══ SUPPLIED DATA ══

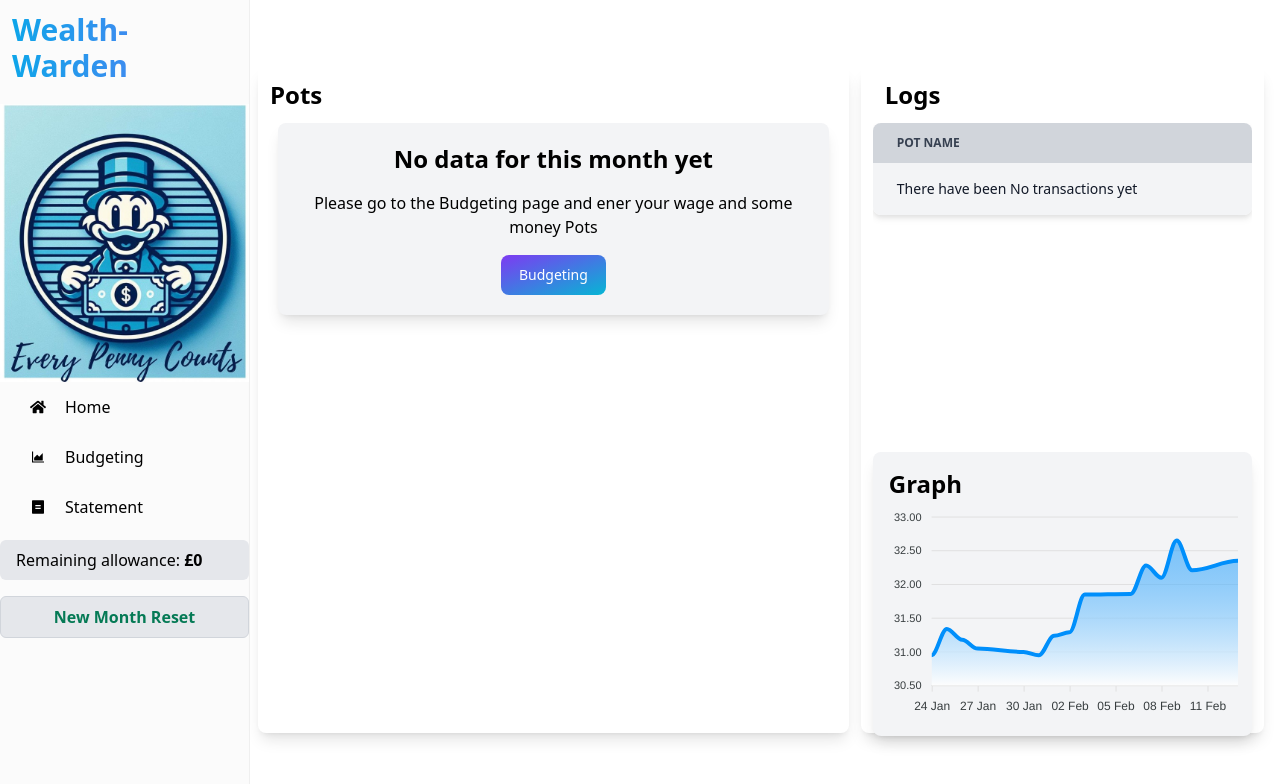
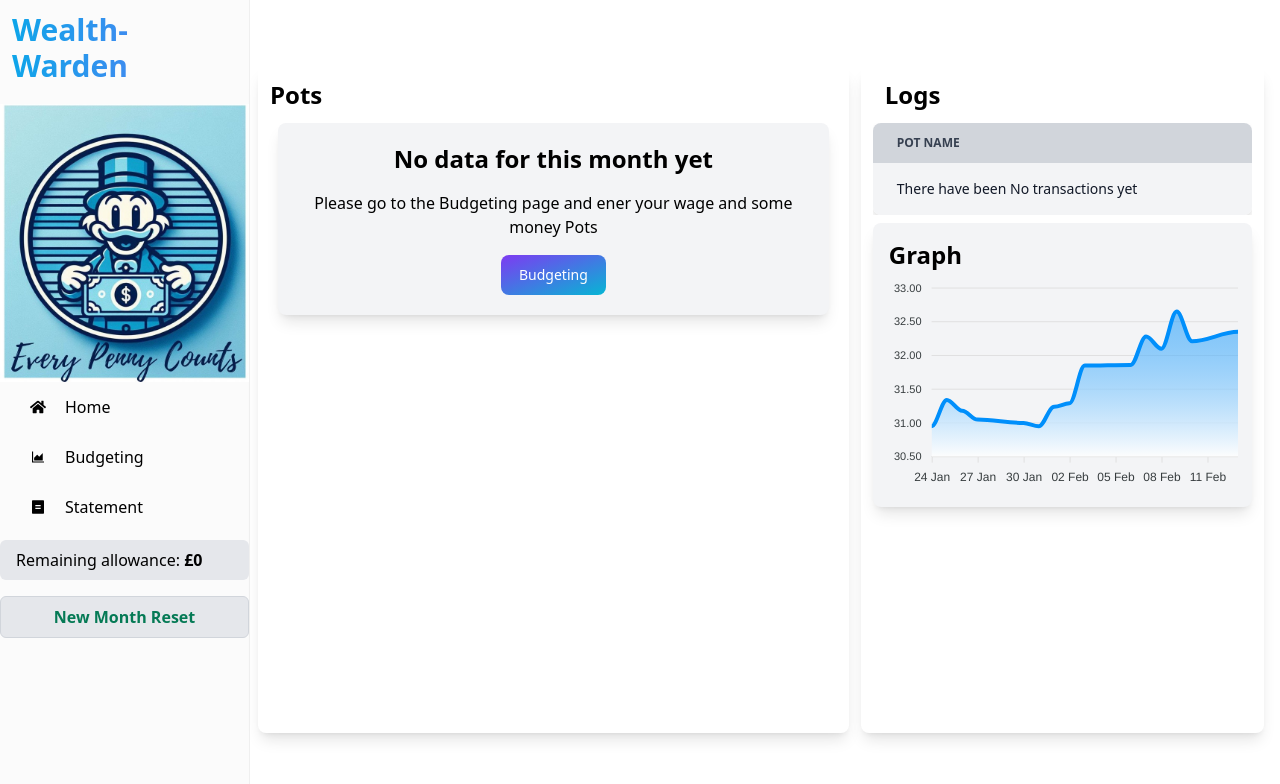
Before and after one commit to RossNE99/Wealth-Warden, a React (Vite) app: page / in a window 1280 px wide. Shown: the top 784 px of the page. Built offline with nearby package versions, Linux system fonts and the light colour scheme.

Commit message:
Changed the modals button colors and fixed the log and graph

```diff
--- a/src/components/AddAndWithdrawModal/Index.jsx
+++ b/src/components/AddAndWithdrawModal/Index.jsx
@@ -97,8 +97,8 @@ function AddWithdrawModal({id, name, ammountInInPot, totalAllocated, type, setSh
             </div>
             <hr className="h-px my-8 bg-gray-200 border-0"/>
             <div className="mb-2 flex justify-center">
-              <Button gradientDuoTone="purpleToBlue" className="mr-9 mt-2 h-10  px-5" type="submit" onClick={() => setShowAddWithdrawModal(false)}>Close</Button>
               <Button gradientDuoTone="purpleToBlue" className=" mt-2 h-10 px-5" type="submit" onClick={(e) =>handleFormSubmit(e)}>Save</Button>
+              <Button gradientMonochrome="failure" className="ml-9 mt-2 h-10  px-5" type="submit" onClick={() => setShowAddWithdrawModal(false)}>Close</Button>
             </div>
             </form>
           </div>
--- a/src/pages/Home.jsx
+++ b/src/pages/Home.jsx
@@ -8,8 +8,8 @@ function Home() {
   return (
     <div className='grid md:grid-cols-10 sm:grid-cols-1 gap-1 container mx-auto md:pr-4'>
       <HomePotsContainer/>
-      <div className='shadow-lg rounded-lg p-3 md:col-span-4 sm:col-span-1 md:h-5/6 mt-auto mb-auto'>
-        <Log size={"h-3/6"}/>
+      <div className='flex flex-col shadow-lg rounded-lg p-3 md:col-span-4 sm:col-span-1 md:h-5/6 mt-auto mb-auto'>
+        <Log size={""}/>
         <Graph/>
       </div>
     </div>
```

═══

- TASK DESCRIPTION -
If a line in the material above contains "auto", show that line.

- REPLY TO THE EXERCISE -
     <div className='grid md:grid-cols-10 sm:grid-cols-1 gap-1 container mx-auto md:pr-4'>
-      <div className='shadow-lg rounded-lg p-3 md:col-span-4 sm:col-span-1 md:h-5/6 mt-auto mb-auto'>
+      <div className='flex flex-col shadow-lg rounded-lg p-3 md:col-span-4 sm:col-span-1 md:h-5/6 mt-auto mb-auto'>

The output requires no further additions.